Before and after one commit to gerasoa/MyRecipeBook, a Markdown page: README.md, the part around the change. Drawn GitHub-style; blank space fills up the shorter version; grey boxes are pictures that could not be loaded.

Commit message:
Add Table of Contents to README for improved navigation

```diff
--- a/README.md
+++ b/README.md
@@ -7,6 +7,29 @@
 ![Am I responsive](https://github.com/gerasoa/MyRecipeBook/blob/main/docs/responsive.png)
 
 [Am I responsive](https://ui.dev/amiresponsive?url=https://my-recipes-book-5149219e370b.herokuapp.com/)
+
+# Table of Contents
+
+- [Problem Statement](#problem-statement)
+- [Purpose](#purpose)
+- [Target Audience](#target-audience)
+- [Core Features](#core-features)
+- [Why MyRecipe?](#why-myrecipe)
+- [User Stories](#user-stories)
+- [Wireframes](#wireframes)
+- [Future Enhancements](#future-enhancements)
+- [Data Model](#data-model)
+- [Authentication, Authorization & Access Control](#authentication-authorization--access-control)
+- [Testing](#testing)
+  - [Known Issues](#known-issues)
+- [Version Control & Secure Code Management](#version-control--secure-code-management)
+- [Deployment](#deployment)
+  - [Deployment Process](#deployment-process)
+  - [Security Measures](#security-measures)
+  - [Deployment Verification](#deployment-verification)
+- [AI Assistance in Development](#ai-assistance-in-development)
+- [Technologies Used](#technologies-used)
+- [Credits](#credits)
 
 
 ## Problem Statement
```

━━━━━━

→ Work task
Each line of the data that includes "version" should be copied.

→ Response box
Before and after one commit to gerasoa/MyRecipeBook, a Markdown page: README.md, the part around the change. Drawn GitHub-style; blank space fills up the shorter version; grey boxes are pictures that could not be loaded.
+- [Version Control & Secure Code Management](#version-control--secure-code-management)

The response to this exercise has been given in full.